Work request
Both ends included, restate word for word the lines from the first line of the listing through the line containing "Improve weight handling, UI, docs & visuals". Leave the pictures out.

>>>

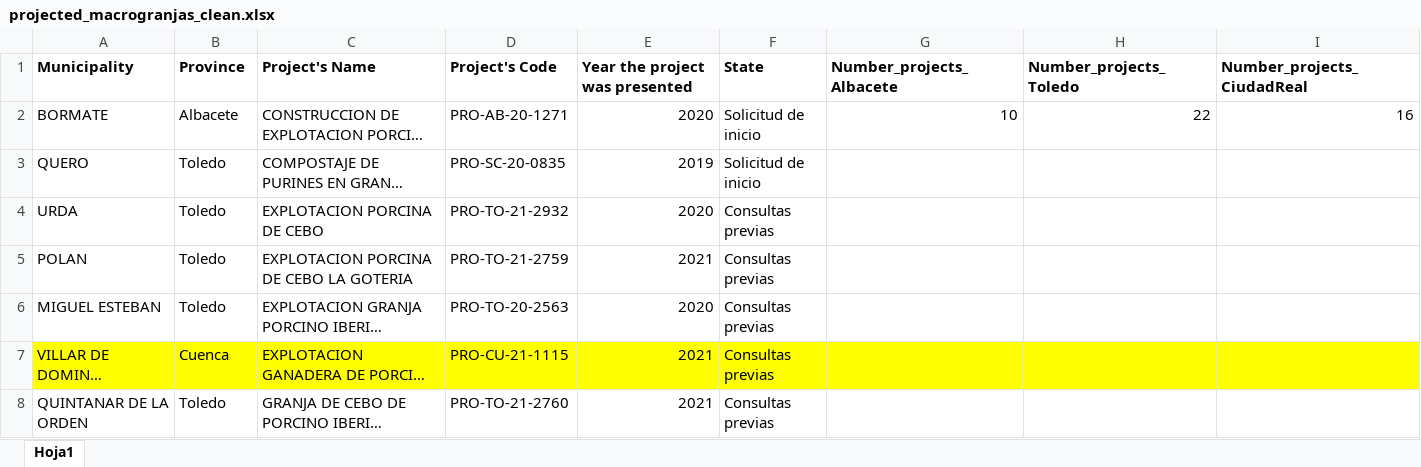
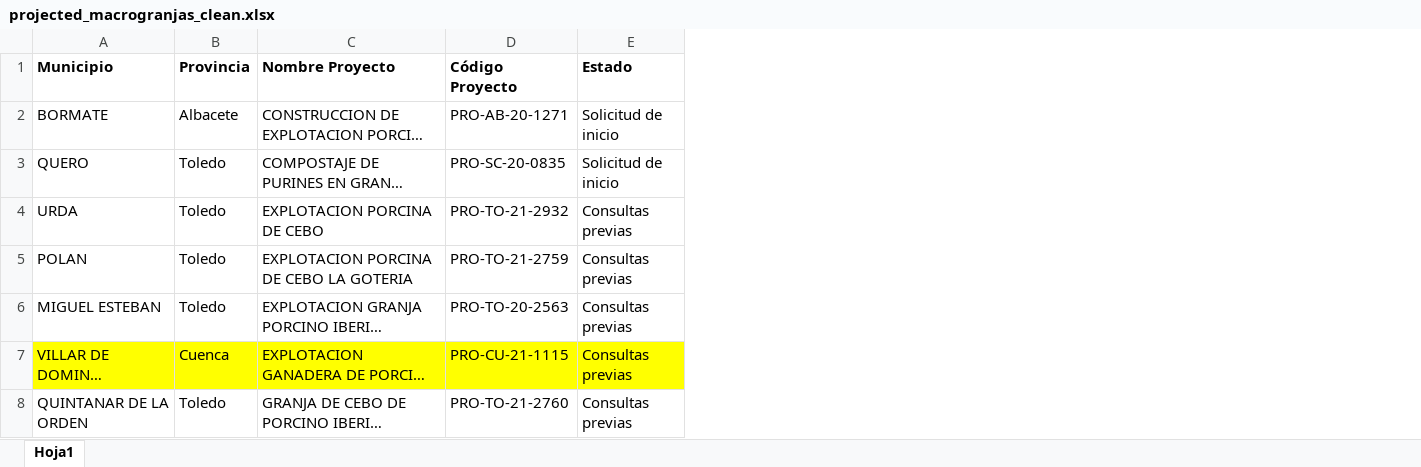
Before and after one commit to victorjsanchezj/Fighting_for_our_lives_MA_Thesis, an Excel workbook: data/projected_macrogranjas_clean.xlsx, sheet Hoja1, drawn as a sheet; only a part is shown; long unchanged cells end in …; values as stored, in another font and other column widths than the file's, no borders; removed rows and columns are numbered as before the commit, all else as after; the diff names each change by its address in the sheet, - before the commit and + after, or states it on an @@ line.

```diff
--- a/data/projected_macrogranjas_clean.xlsx (sheet Hoja1)
+++ b/data/projected_macrogranjas_clean.xlsx (sheet Hoja1)
-column E, rows 2-8: 2020 | 2019 | 2020 | 2021 | 2020 | 2021 | 2021
-column G, row 2: 10
-column H, row 2: 22
-column I, row 2: 16
-row 1: Municipality | Province | Project's Name | Project's Code | Year the project was presented | State | Number_projects_Albacete | Number_projects_Toledo | Number_projects_CiudadReal
+row 1: Municipio | Provincia | Nombre Proyecto | Código Proyecto | Estado
```
Also changed, not shown: 1 other file.
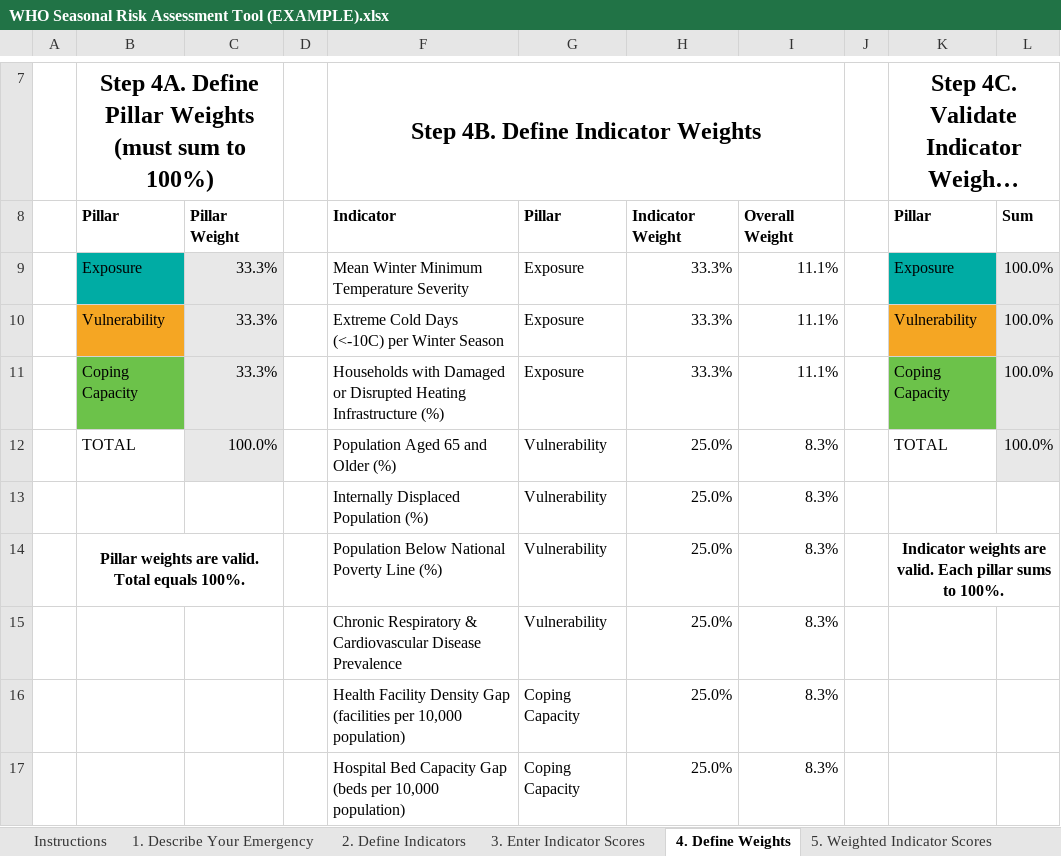
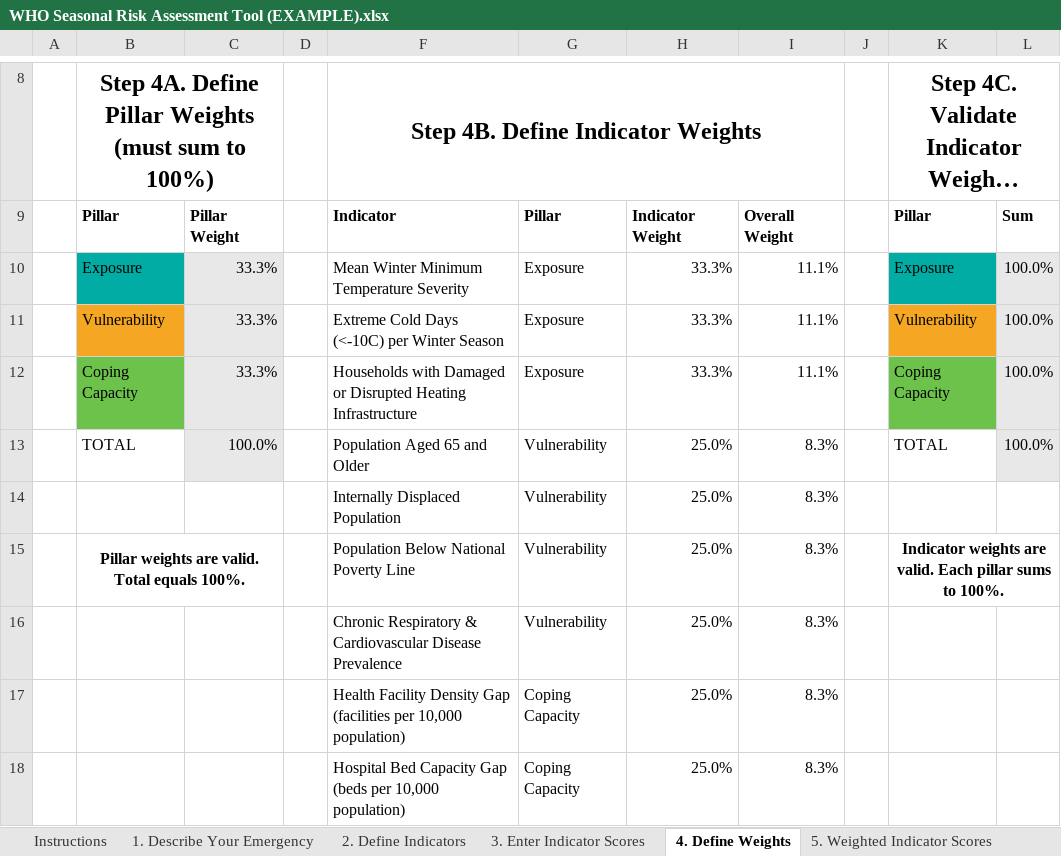
Before and after one commit to WHO-Collaboratory/seasonal-risk-assessment, an Excel workbook: data/WHO Seasonal Risk Assessment Tool (EXAMPLE).xlsx, sheet 4. Define Weights, drawn as a sheet; only a part is shown, gaps mark what is left out; long unchanged cells end in …; values as stored, in another font and other column widths than the file's, no borders; conditional formats not drawn; addresses are those after the commit; the diff covers the shown part only; the diff names each change by its address in the sheet, - before the commit and + after, or states it on an @@ line.

Commit message:
Improve weight handling, UI, docs & visuals
Add detailed scoring docs (README and Roxygen), refine visuals (legend styling & breaks), and strengthen app weight handling and UI. app.R: add scoring help text, Weight breakdown tab, improved header button CSS, clearer disabled styles, dynamic/parsing-safe reading and writing of the '4. Define Weights' table, robust validation/error notifications, and improved messages for maps/tables/downloads. R/read_data: adjust skip from 5→7. R/get_risks: doc details. R/vis_scores: legend and colorbar tweaks. Updated example and template Excel files to match layout changes.

```diff
--- a/data/WHO Seasonal Risk Assessment Tool (EXAMPLE).xlsx (sheet 4. Define Weights)
+++ b/data/WHO Seasonal Risk Assessment Tool (EXAMPLE).xlsx (sheet 4. Define Weights)
-F12: …Heating Infrastructure (%)
+F12: …Heating Infrastructure
-F13: Population Aged 65 and Older (%)
+F13: Population Aged 65 and Older
-F14: Internally Displaced Population (%)
+F14: Internally Displaced Population
-F15: Population Below National Poverty Line (%)
+F15: Population Below National Poverty Line
```
Also changed, not shown: 1 added row and 1 edited cell elsewhere in this sheet, sheet 7. Indicator Correlations, sheet 2. Define Indicators, sheet 5. Weighted Indicator Scores, sheet 3. Enter Indicator Scores, sheet Instructions, sheet 1. Describe Your Emergency, 1 more sheet, formulas that keep their value, data/WHO Seasonal Risk Assessment Tool (TEMPLATE).xlsx, 5 other files.
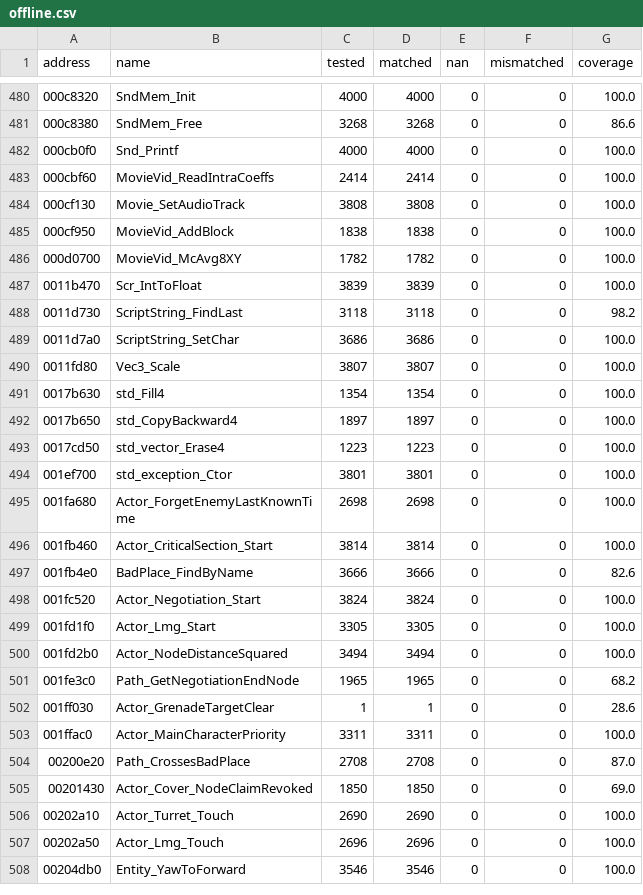
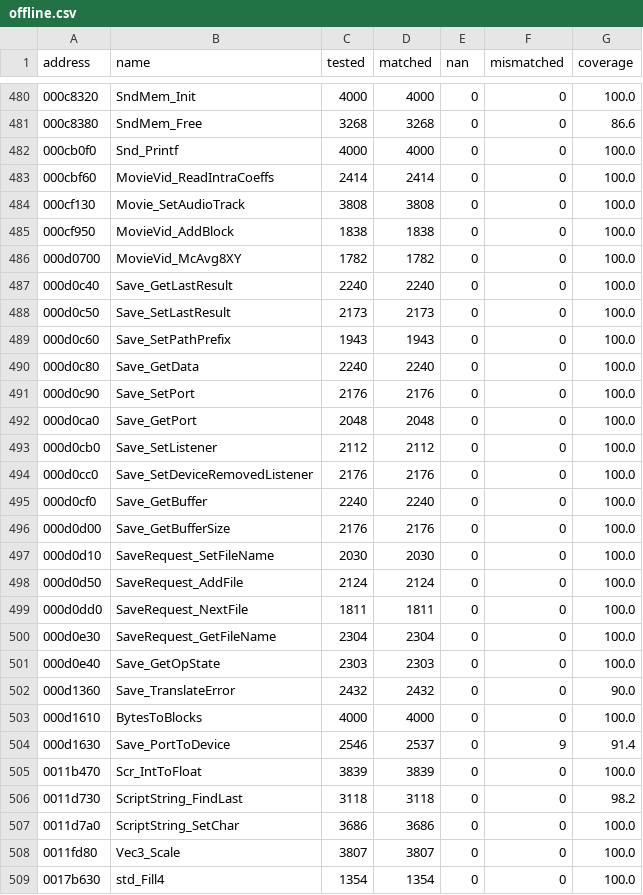
Before and after one commit to SmokeDoggy044/CoD2-BRO-Decomp, a CSV file: tools/data/offline.csv, drawn as a sheet; only a part is shown, gaps mark what is left out; the shorter side is filled out with more unchanged rows.

```diff
--- a/tools/data/offline.csv
+++ b/tools/data/offline.csv
@@ -486,2 +486,20 @@ address,name,tested,matched,nan,mismatched,coverage
 000d0700,MovieVid_McAvg8XY,1782,1782,0,0,100.0
+000d0c40,Save_GetLastResult,2240,2240,0,0,100.0
+000d0c50,Save_SetLastResult,2173,2173,0,0,100.0
+000d0c60,Save_SetPathPrefix,1943,1943,0,0,100.0
+000d0c80,Save_GetData,2240,2240,0,0,100.0
+000d0c90,Save_SetPort,2176,2176,0,0,100.0
+000d0ca0,Save_GetPort,2048,2048,0,0,100.0
+000d0cb0,Save_SetListener,2112,2112,0,0,100.0
+000d0cc0,Save_SetDeviceRemovedListener,2176,2176,0,0,100.0
+000d0cf0,Save_GetBuffer,2240,2240,0,0,100.0
+000d0d00,Save_GetBufferSize,2176,2176,0,0,100.0
+000d0d10,SaveRequest_SetFileName,2030,2030,0,0,100.0
+000d0d50,SaveRequest_AddFile,2124,2124,0,0,100.0
+000d0dd0,SaveRequest_NextFile,1811,1811,0,0,100.0
+000d0e30,SaveRequest_GetFileName,2304,2304,0,0,100.0
+000d0e40,Save_GetOpState,2303,2303,0,0,100.0
+000d1360,Save_TranslateError,2432,2432,0,0,90.0
+000d1610,BytesToBlocks,4000,4000,0,0,100.0
+000d1630,Save_PortToDevice,2546,2537,0,9,91.4
 0011b470,Scr_IntToFloat,3839,3839,0,0,100.0
```
Also changed, not shown: tools/data/functions.csv, 4 other files.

<<<

Answer to this task
Before and after one commit to victorjsanchezj/Fighting_for_our_lives_MA_Thesis, an Excel workbook: data/projected_macrogranjas_clean.xlsx, sheet Hoja1, drawn as a sheet; only a part is shown; long unchanged cells end in …; values as stored, in another font and other column widths than the file's, no borders; removed rows and columns are numbered as before the commit, all else as after; the diff names each change by its address in the sheet, - before the commit and + after, or states it on an @@ line.

```diff
--- a/data/projected_macrogranjas_clean.xlsx (sheet Hoja1)
+++ b/data/projected_macrogranjas_clean.xlsx (sheet Hoja1)
-column E, rows 2-8: 2020 | 2019 | 2020 | 2021 | 2020 | 2021 | 2021
-column G, row 2: 10
-column H, row 2: 22
-column I, row 2: 16
-row 1: Municipality | Province | Project's Name | Project's Code | Year the project was presented | State | Number_projects_Albacete | Number_projects_Toledo | Number_projects_CiudadReal
+row 1: Municipio | Provincia | Nombre Proyecto | Código Proyecto | Estado
```
Also changed, not shown: 1 other file.
Before and after one commit to WHO-Collaboratory/seasonal-risk-assessment, an Excel workbook: data/WHO Seasonal Risk Assessment Tool (EXAMPLE).xlsx, sheet 4. Define Weights, drawn as a sheet; only a part is shown, gaps mark what is left out; long unchanged cells end in …; values as stored, in another font and other column widths than the file's, no borders; conditional formats not drawn; addresses are those after the commit; the diff covers the shown part only; the diff names each change by its address in the sheet, - before the commit and + after, or states it on an @@ line.

Commit message:
Improve weight handling, UI, docs & visuals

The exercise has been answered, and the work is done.